We struggled to follow through with our commitments through the month: e.g. we have not improved the number of XXX in YYY.
We called this out, very clearly. Yet, in the following month we continued with the pattern of not completing our tasks and not hitting out goals. We were continued to take on too much and deliver on so little. And after a while, I realise that it was having a larger impact than we had noticed. I was finding myself disinterested, distracted and unmotivated.
This was deeply concerning.
As a founder, I'm aware of the determination needed to build a startup and to make a success off it. I'm aware that some days will be harder, but I've always had the drive to push through those days. My drive, passion and resilience have always been an asset to GoRoadie… yet I was struggling.
Maybe I needed a break? After all, it has been a full year without any real time off.
Luckily, I caught a cold! Barry manned the business for a few days. Surely then I would come back stronger than ever. My drive back to the usual force it was?
Then my business partner caught a cold (not the same one as me, surely?). I manned the business but it was more of a holding pattern. No real progress was made.

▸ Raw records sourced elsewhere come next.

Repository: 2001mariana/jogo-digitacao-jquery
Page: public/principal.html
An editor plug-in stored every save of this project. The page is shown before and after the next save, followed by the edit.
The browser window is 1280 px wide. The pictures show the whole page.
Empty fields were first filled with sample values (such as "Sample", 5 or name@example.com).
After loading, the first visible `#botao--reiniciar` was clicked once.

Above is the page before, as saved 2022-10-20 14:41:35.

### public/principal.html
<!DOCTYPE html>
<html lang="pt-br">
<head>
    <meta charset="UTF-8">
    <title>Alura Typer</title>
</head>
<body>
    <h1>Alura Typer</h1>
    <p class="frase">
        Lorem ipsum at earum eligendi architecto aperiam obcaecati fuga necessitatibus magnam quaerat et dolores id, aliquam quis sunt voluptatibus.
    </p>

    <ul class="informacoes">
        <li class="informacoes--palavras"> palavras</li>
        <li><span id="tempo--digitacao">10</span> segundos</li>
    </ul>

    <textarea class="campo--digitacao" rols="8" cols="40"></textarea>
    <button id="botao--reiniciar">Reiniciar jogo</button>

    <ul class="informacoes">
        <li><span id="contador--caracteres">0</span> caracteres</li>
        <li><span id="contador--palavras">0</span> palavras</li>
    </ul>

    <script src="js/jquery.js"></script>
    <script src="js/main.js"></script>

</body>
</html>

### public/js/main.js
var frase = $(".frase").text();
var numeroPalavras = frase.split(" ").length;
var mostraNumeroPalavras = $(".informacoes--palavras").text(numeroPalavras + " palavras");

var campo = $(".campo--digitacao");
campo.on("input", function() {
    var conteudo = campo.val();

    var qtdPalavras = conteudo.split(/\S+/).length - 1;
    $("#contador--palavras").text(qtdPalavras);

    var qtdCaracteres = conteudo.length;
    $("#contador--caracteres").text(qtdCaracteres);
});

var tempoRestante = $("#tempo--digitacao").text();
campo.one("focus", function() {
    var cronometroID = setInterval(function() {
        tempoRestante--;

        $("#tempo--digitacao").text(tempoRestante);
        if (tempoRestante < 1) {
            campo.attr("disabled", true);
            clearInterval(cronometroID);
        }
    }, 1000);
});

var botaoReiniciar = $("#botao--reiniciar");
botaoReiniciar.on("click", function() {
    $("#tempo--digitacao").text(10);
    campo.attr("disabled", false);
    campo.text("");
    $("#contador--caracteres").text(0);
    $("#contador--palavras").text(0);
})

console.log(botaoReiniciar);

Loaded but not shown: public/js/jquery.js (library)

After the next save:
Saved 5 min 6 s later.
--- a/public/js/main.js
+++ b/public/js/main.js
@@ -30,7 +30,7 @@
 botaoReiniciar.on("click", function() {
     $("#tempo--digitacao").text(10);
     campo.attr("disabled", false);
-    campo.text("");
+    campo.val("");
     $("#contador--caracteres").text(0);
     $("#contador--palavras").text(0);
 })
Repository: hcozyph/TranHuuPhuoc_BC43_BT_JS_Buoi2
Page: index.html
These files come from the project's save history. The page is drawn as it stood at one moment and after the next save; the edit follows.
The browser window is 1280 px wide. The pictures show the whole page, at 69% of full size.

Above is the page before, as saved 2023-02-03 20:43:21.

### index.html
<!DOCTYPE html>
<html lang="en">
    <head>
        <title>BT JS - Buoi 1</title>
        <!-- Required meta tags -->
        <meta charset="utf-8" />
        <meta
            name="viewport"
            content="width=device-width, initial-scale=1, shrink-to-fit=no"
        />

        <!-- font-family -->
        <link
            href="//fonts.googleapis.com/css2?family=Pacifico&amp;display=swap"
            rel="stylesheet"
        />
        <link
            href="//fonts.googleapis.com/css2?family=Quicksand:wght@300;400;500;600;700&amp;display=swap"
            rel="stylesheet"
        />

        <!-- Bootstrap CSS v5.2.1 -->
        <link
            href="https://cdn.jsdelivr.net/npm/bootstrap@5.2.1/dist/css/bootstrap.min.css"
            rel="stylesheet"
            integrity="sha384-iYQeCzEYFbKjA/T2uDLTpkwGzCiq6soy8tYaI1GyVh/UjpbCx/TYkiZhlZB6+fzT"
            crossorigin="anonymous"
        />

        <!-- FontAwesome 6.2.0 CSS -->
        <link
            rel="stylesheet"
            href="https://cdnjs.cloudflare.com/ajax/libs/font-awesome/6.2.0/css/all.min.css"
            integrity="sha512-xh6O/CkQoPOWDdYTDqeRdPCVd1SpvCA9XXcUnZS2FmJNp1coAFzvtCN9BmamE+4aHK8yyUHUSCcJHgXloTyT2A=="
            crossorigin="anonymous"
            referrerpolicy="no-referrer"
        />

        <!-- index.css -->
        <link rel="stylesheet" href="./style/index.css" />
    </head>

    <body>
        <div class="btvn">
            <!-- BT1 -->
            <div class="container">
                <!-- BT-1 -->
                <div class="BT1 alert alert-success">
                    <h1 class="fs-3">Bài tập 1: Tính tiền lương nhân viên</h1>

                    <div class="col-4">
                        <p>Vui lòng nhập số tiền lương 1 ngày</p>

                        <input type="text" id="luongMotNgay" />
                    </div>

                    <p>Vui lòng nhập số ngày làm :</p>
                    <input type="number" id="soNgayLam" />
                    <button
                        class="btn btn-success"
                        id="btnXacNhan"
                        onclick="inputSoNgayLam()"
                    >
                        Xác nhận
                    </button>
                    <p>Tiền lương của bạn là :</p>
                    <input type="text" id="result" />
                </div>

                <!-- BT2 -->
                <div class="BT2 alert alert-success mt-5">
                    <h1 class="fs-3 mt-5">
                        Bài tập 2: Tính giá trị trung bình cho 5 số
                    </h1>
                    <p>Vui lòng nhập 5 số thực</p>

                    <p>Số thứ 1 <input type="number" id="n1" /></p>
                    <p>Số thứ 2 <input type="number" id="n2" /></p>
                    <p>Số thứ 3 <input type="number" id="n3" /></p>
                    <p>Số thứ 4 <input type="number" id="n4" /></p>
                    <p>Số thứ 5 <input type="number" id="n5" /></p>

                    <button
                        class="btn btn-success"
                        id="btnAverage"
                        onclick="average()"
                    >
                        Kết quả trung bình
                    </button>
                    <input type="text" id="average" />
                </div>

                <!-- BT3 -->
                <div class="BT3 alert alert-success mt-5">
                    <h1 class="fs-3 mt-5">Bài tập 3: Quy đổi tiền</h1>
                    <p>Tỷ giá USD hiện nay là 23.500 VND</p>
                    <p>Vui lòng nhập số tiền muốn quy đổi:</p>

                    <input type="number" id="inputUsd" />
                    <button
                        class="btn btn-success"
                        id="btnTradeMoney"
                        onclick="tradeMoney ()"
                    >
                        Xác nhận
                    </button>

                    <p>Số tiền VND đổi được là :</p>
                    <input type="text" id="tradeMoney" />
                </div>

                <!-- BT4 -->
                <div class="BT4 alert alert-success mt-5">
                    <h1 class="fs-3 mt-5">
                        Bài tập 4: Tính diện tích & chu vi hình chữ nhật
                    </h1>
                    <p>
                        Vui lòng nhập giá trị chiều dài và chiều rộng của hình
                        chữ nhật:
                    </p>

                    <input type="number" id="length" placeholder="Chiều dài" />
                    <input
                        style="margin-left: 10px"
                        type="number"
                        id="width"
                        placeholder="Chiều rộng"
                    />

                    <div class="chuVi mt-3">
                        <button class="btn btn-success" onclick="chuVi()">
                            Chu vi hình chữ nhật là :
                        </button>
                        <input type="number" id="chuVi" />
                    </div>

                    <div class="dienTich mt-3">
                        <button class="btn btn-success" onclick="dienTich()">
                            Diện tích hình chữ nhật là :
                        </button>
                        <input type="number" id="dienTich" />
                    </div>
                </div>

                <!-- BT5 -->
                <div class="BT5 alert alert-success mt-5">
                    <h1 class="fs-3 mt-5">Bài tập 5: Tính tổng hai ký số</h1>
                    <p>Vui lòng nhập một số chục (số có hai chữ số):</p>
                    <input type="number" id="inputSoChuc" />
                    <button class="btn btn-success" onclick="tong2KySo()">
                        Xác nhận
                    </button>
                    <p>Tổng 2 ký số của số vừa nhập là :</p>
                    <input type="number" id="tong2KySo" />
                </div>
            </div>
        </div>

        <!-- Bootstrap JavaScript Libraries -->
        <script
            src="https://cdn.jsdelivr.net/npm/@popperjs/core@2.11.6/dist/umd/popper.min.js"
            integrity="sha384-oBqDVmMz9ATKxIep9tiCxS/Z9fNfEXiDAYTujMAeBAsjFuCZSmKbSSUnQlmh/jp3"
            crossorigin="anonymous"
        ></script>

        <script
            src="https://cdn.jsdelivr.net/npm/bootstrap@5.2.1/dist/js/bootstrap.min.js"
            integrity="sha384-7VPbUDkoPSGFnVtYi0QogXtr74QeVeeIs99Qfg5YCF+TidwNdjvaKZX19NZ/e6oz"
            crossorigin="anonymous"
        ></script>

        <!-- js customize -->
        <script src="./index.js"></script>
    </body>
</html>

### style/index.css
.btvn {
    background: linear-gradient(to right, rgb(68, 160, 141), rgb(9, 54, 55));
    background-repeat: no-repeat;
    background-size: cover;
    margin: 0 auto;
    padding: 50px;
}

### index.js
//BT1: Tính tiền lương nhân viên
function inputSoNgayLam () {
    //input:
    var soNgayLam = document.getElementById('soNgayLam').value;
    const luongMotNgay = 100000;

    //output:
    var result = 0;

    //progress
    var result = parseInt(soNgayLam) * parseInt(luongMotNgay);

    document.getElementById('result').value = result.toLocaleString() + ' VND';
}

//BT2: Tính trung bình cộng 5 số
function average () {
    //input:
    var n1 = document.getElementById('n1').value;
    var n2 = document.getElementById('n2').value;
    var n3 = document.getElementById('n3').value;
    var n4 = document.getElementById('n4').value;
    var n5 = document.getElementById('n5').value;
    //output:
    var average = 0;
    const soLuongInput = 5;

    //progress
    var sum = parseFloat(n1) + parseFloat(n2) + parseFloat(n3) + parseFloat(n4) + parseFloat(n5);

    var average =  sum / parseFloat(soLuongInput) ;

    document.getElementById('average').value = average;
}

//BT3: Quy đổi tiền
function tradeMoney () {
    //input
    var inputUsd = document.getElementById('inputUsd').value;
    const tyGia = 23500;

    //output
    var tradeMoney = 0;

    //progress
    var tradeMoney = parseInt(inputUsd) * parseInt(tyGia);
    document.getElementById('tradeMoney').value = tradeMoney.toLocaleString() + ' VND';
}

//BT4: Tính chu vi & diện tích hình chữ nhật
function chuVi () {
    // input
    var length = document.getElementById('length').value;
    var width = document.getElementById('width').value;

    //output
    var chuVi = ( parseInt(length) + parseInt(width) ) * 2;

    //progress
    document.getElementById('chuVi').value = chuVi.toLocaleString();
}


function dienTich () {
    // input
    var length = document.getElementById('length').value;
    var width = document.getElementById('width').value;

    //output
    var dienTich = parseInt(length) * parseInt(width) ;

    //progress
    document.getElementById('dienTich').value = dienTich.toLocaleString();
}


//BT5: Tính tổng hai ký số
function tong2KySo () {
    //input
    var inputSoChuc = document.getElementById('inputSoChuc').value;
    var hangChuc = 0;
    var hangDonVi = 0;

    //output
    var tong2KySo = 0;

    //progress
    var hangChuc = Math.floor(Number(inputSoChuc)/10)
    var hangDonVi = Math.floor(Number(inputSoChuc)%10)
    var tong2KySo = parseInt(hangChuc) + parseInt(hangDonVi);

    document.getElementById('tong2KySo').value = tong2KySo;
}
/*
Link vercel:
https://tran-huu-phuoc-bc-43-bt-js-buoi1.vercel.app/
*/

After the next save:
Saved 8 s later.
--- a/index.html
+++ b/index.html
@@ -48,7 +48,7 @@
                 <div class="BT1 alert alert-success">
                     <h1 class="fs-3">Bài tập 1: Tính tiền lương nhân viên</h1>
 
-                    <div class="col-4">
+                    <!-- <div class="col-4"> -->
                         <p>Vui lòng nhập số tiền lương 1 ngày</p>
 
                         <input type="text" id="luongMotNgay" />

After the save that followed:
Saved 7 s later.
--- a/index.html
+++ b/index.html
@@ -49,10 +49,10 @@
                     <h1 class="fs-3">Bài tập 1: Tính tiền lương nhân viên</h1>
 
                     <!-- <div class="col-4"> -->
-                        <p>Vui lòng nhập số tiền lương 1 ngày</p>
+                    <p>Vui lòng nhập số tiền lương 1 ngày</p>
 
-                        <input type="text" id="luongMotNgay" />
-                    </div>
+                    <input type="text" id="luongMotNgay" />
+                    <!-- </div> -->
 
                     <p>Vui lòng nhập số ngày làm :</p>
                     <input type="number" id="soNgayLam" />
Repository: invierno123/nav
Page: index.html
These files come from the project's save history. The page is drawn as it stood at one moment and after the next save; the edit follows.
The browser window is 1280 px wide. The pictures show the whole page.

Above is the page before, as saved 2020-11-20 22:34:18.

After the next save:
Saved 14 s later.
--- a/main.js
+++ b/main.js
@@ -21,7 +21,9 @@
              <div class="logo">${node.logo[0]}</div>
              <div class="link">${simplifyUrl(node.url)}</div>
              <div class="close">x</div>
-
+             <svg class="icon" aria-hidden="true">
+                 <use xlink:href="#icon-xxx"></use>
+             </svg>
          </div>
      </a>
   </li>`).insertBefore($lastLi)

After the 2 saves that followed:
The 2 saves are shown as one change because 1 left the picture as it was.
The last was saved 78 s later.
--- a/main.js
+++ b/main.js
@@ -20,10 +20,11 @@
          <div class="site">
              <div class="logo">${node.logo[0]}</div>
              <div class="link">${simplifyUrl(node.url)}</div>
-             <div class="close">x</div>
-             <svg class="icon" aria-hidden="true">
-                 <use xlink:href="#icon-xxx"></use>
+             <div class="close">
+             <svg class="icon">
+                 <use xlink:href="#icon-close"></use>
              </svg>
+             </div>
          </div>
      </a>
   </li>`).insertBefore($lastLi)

When Barry got back to full health a week later, we met up and spoke honestly about how we were feeling. I explained I don't feel we had any focus and that it's impacting motivation. From there we took corrective action.
We agreed on having a razor-sharp focus for the week. We agreed 2 key commitments and everything else is out.
The result? Pure joy.
So, what exactly did we do?
Commit to Less
We slimmed down what we set out to achieve that week. Normally, we were picking 3 metrics to change every week. We changed that to have 1 key goal with several achievable tasks that we felt confident we could complete before the end of the week.
Our idea was, if we completed all the work, we could bring in more tasks.
It also meant that we were not stressed when we had meetings or business as usual tasks, or support tickets come in. We felt we had enough time, and enough energy to tackle anything that came our way.
Stop Starting, Start Finishing
For me, this has now become a mantra.
When we started any tasks, we didn't move on to anything else until they were complete (of course if a customer called, we would answer the phone). This ensured that throughout this week, we kept a razor-sharp focus. It meant we delivered what we set out to deliver, which meant we started to build momentum again.
Of course, this was required to first acknowledge there was a problem. Leaving the problem to fester and think that it would sort itself out, was in hindsight, not a successful strategy at all. It was only when we both spoke about how we felt each week had become a chore and that we admitted engagement had dropped could we then move forward.
This is exactly why it's great to build a startup with a co-founder, being able to have these conversations, it helps accountability.
From there, we have always kept our weeks lighter, a strict focus and every week we now check in with how we think we are doing and how the previous week was - not just in terms of metrics and number but in terms of enjoyment. If we don't enjoy what we do when we need to change something.